1. Using their word lists, students will create written texts that use their words in context. If your students are not familiar with this writing activity, you may model the process for them. In addition, you may want to model and discuss what to do if they do not know the definition of a word.

2. Texts can be written in any form, such as poems, stories, jokes, riddles, and so on. You may decide to let students choose what type of text they will write, or assign a specific type each week.

3. After the texts are written, instruct students to peer edit and revise their texts.

4. You may also wish to conference with students about the texts they have written to make sure that the spelling words are used correctly. You may also choose to focus on other aspects of their writing (e.g., grammar, punctuation) if you wish.

Session 4: Various Activities

1. Students should revise their texts based on the peer-edits and teacher conference. You can encourage students to work individually, in pairs, or in small groups to revise their texts.

2. Instruct students to underline or highlight the spelling words in their texts so that a partner will be able to identify them when giving the posttest in the next session.

3. Students can continue their word hunt from the previous Day 2 to further reinforce the word pattern.

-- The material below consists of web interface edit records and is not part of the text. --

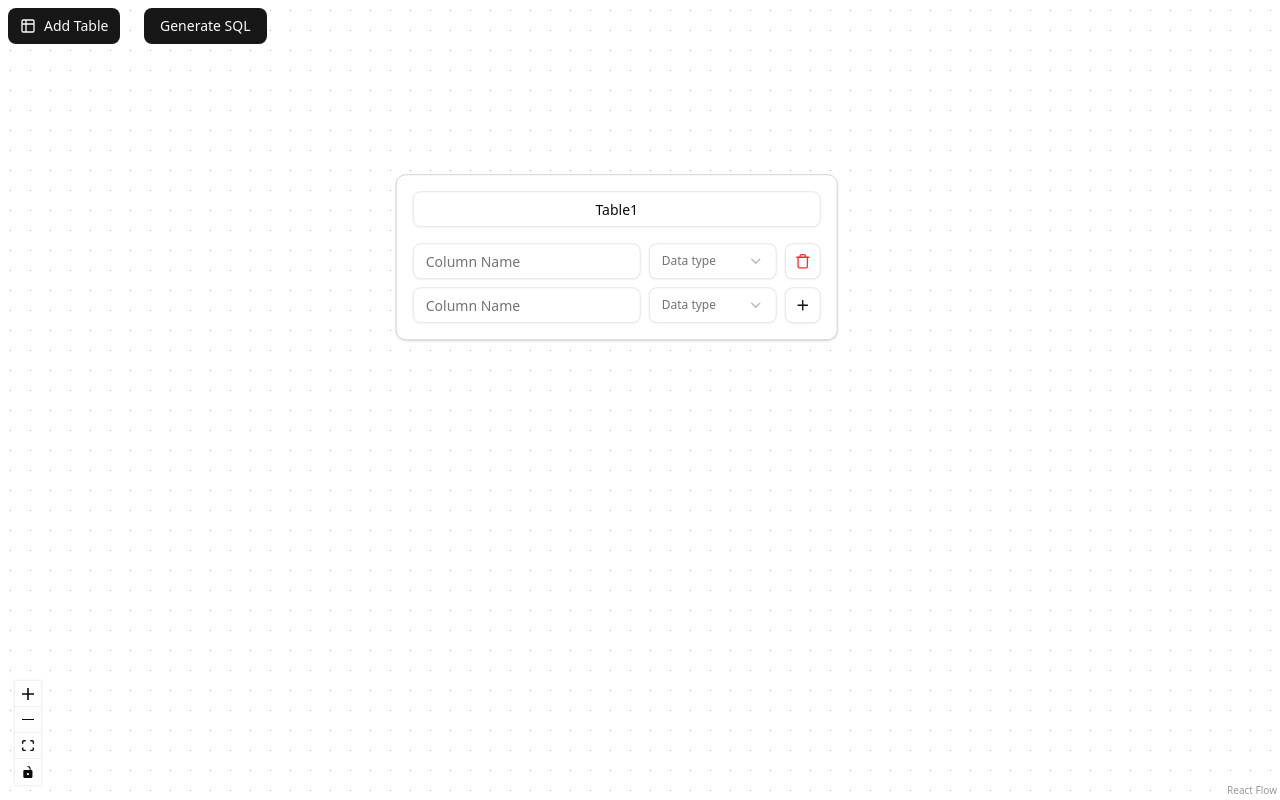
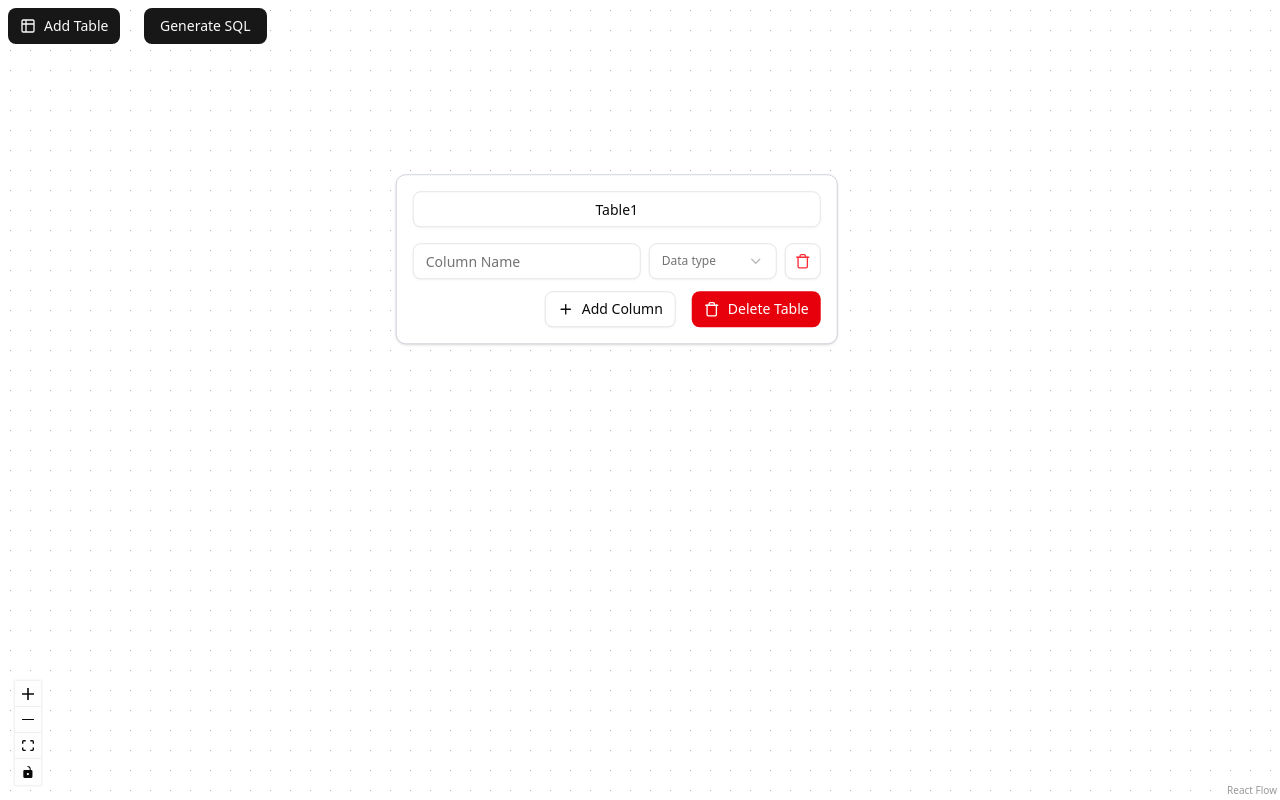
Before and after one commit to prasadkarmalkar/sql-schema-flow, a React (Vite) app: page / in a window 1280 px wide. Both pictures are taken after a click on the button "Add Table". Built offline with nearby package versions, Linux system fonts and the light colour scheme.

Commit message:
Add table removal functionality and enhance TableNode with dynamic column management

```diff
--- a/src/App.tsx
+++ b/src/App.tsx
@@ -1,30 +1,46 @@
-import { ReactFlow, Background, BackgroundVariant, Controls } from '@xyflow/react';
-import '@xyflow/react/dist/style.css';
-import './App.css'
-import TableNode from './components/TableNode';
-import { Button } from './components/ui/button';
-import { Table2 } from 'lucide-react';
-import { useSQLTables, type Column } from './stores/sql-tables';
+import {
+  ReactFlow,
+  Background,
+  BackgroundVariant,
+  Controls,
+} from "@xyflow/react";
+import "@xyflow/react/dist/style.css";
+import "./App.css";
+import TableNode from "./components/TableNode";
+import { Button } from "./components/ui/button";
+import { Table2 } from "lucide-react";
+import { useSQLTables, type Column } from "./stores/sql-tables";
 
 const nodeTypes = {
   tableNode: TableNode,
 };
 function App() {
-  const {nodes, edges, addTable, onNodesChange, onEdgesChange, onConnect} = useSQLTables();
+  const { nodes, edges, addTable, onNodesChange, onEdgesChange, onConnect } =
+    useSQLTables();
 
   const handleAddTable = () => {
     const newTable = {
       id: `table-${Date.now()}`,
-      type: 'tableNode',
+      type: "tableNode",
       position: { x: Math.random() * 400, y: Math.random() * 400 },
-      data: { label: `Table${nodes.length + 1}`, columns: [] },
+      data: {
+        label: `Table${nodes.length + 1}`,
+        columns: [
+          {
+            id: Date.now().toString(),
+            name: "",
+            dataType: "",
+            size: "",
+          },
+        ],
+      },
     };
     addTable(newTable);
-  }
+  };
 
   const generateSQL = () => {
-    let generatedQuery = '';
-    nodes.forEach(node => {
+    let generatedQuery = "";
+    nodes.forEach((node) => {
       const tableName = node.data.label;
       const columns = Array.isArray(node.data.columns) ? node.data.columns : [];
       let createTableQuery = `CREATE TABLE ${tableName} (\n`;
@@ -34,19 +50,19 @@ function App() {
           createTableQuery += `(${col.size})`;
         }
         if (index < columns.length - 1) {
-          createTableQuery += ',\n';
+          createTableQuery += ",\n";
         } else {
-          createTableQuery += '\n';
+          createTableQuery += "\n";
         }
       });
-      createTableQuery += ');';
-      generatedQuery += createTableQuery + '\n\n';
+      createTableQuery += ");";
+      generatedQuery += createTableQuery + "\n\n";
     });
   };
 
   return (
     <>
-      <div style={{ width: '100%', height: '100vh' }}>
+      <div style={{ width: "100%", height: "100vh" }}>
         <ReactFlow
           nodes={nodes}
           edges={edges}
@@ -60,11 +76,20 @@ function App() {
           <Controls />
           <Background variant={BackgroundVariant.Dots} />
         </ReactFlow>
-        <Button className='absolute top-2 left-2' onClick={handleAddTable}><Table2 />Add Table</Button>
-        <Button className='absolute top-2 left-36' variant='default' onClick={generateSQL}>Generate SQL</Button>
+        <Button className='absolute top-2 left-2' onClick={handleAddTable}>
+          <Table2 />
+          Add Table
+        </Button>
+        <Button
+          className='absolute top-2 left-36'
+          variant='default'
+          onClick={generateSQL}
+        >
+          Generate SQL
+        </Button>
       </div>
     </>
-  )
+  );
 }
 
-export default App
+export default App;
--- a/src/components/TableNode.tsx
+++ b/src/components/TableNode.tsx
@@ -9,21 +9,20 @@ import {
   SelectValue,
 } from "./ui/select";
 import { SQLDataTypes } from "../data/data";
-import { Button } from './ui/button';
-import { PlusIcon, Trash } from 'lucide-react';
-import { useSQLTables, type Column } from '../stores/sql-tables';
-import { useEffect } from 'react';
+import { Button } from "./ui/button";
+import { PlusIcon, Trash } from "lucide-react";
+import { useSQLTables, type Column } from "../stores/sql-tables";
 
-const TableNode = (props: { data: { label: string }, id: string }) => {
-  const { addColumn, removeColumn, updateColumn, getTableColumns, updateTableName } = useSQLTables();
+const TableNode = (props: { data: { label: string }; id: string }) => {
+  const {
+    addColumn,
+    removeColumn,
+    updateColumn,
+    getTableColumns,
+    updateTableName,
+    removeTable
+  } = useSQLTables();
   const columns = getTableColumns(props.id);
-
-  // Initialize with one empty column if no columns exist
-  useEffect(() => {
-    if (columns.length === 0) {
-      addColumn(props.id);
-    }
-  }, []);
 
   const handleAddColumn = () => {
     addColumn(props.id);
@@ -33,12 +32,16 @@ const TableNode = (props: { data: { label: string }, id: string }) => {
     removeColumn(props.id, columnId);
   };
 
-  const handleUpdateColumn = (columnId: string, field: keyof Column, value: string) => {
+  const handleUpdateColumn = (
+    columnId: string,
+    field: keyof Column,
+    value: string
+  ) => {
     updateColumn(props.id, columnId, field, value);
   };
 
   const handleDataTypeChange = (columnId: string, value: string) => {
-    handleUpdateColumn(columnId, 'dataType', value);
+    handleUpdateColumn(columnId, "dataType", value);
   };
 
   const handleTableNameChange = (name: string) => {
@@ -46,9 +49,15 @@ const TableNode = (props: { data: { label: string }, id: string }) => {
   };
 
   const getDataTypeSupportsSize = (dataType: string): boolean => {
-    const selectedType = SQLDataTypes.flatMap(group => group.types).find(type => type.type === dataType);
+    const selectedType = SQLDataTypes.flatMap((group) => group.types).find(
+      (type) => type.type === dataType
+    );
     return selectedType?.size || false;
   };
+
+  const handleRemoveTable = () => {
+    removeTable(props.id);
+  }
   return (
     <div className='bg-white text-sm p-4 rounded-lg border border-gray-300 shadow-sm min-w-64'>
       <Input
@@ -60,7 +69,7 @@ const TableNode = (props: { data: { label: string }, id: string }) => {
         onChange={(e) => handleTableNameChange(e.target.value)}
       />
       <div className='space-y-2'>
-        {columns.map((column, index) => (
+        {columns.map((column) => (
           <div key={column.id} className='flex items-center gap-2'>
             <Input
               id={`columnName-${column.id}`}
@@ -68,7 +77,9 @@ const TableNode = (props: { data: { label: string }, id: string }) => {
               placeholder='Column Name'
               className='flex-1'
               value={column.name}
-              onChange={(e) => handleUpdateColumn(column.id, 'name', e.target.value)}
+              onChange={(e) =>
+                handleUpdateColumn(column.id, "name", e.target.value)
+              }
             />
             <Select
               value={column.dataType}
@@ -98,26 +109,43 @@ const TableNode = (props: { data: { label: string }, id: string }) => {
                 placeholder='Size'
                 className='w-16'
                 value={column.size}
-                onChange={(e) => handleUpdateColumn(column.id, 'size', e.target.value)}
+                onChange={(e) =>
+                  handleUpdateColumn(column.id, "size", e.target.value)
+                }
               />
             )}
-            {index === columns.length - 1 ? (
-              <Button variant="outline" size="icon" onClick={handleAddColumn} aria-label="Add column" className='cursor-pointer'>
-                <PlusIcon className='h-4 w-4' />
-              </Button>
-            ) : (
             <Button
-                variant="outline"
+              variant='outline'
               className='cursor-pointer'
-                size="icon"
+              size='icon'
               onClick={() => handleRemoveColumn(column.id)}
-                aria-label="Remove column"
+              aria-label='Remove column'
             >
               <Trash className='h-4 w-4 text-red-500' />
             </Button>
-            )}
           </div>
         ))}
+      </div>
+      <div className='flex justify-end mt-3 gap-2'>
+        <Button
+          variant='outline'
+          size='default'
+          onClick={handleAddColumn}
+          aria-label='Add column'
+          className='cursor-pointer'
+        >
+          <PlusIcon className='h-4 w-4' />
+          Add Column
+        </Button>
+        <Button
+          variant='destructive'
+          size='default'
+          onClick={handleRemoveTable}
+          className='cursor-pointer ml-2'
+        >
+          <Trash className='h-4 w-4' />
+          Delete Table
+        </Button>
       </div>
     </div>
   );
--- a/src/stores/sql-tables.ts
+++ b/src/stores/sql-tables.ts
@@ -17,6 +17,7 @@ type SQLTablesStoreType = {
     onEdgesChange: OnEdgesChange;
     onConnect: OnConnect;
     addColumn: (tableId: string) => void;
+    removeTable: (tableId: string) => void;
     removeColumn: (tableId: string, columnId: string) => void;
     updateColumn: (tableId: string, columnId: string, field: keyof Column, value: string) => void;
     getTableColumns: (tableId: string) => Column[];
@@ -27,6 +28,7 @@ export const useSQLTables = create<SQLTablesStoreType>((set, get) => ({
     nodes: [],
     edges: [],
     addTable: (table: Node) => set((state) => ({ nodes: [...state.nodes, table] })),
+    removeTable: (tableId: string) => set((state) => ({ nodes: state.nodes.filter(node => node.id !== tableId) })),
     addEdge: (edge: Edge) => set((state) => ({ edges: [...state.edges, edge] })),
     onNodesChange: (changes) => set((state) => ({ nodes: applyNodeChanges(changes, state.nodes) })),
     onEdgesChange: (changes) => set((state) => ({ edges: applyEdgeChanges(changes, state.edges) })),
```
Lines whose indentation alone changed are shown as unchanged.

4. Students can choose to sort their words again in a different way (if applicable).

Session 5: Partner Posttest

1. Pair each student with a partner.

2. Ask each student to read the text that his or her partner has composed out loud.

3. As the text is read out loud, students should pause at the highlighted words and ask their partners to write the spelling words on a sheet of paper.

4. The tests can then be checked. If students score below an 80%, they will continue to study the same spelling pattern the following week. Students who score an 80% or higher will study a new spelling pattern the following week.


  • Students may choose to do additional activities beyond what is described in this lesson. Education Place provides a list of further activities. These activities may not apply directly to the word patterns your class is studying in a given week; however, many of the activities can be easily modified for any word pattern.

  • You may consider having students use the online Word Family Sort during Session 2 if they are focusing on one of the short-vowel word families included in the activity.

Student Assessment / Reflections

Each student will be assessed in the following ways:

  • Pretest/posttest spelling scores

  • Ability to sort words into categories and write a summary that explains the spelling patterns being studied

  • Ability to identify additional words that fit the spelling patterns being studied

  • Ability to write and revise a text using the spelling words in context

  • Ability to give feedback to another student on his or her written text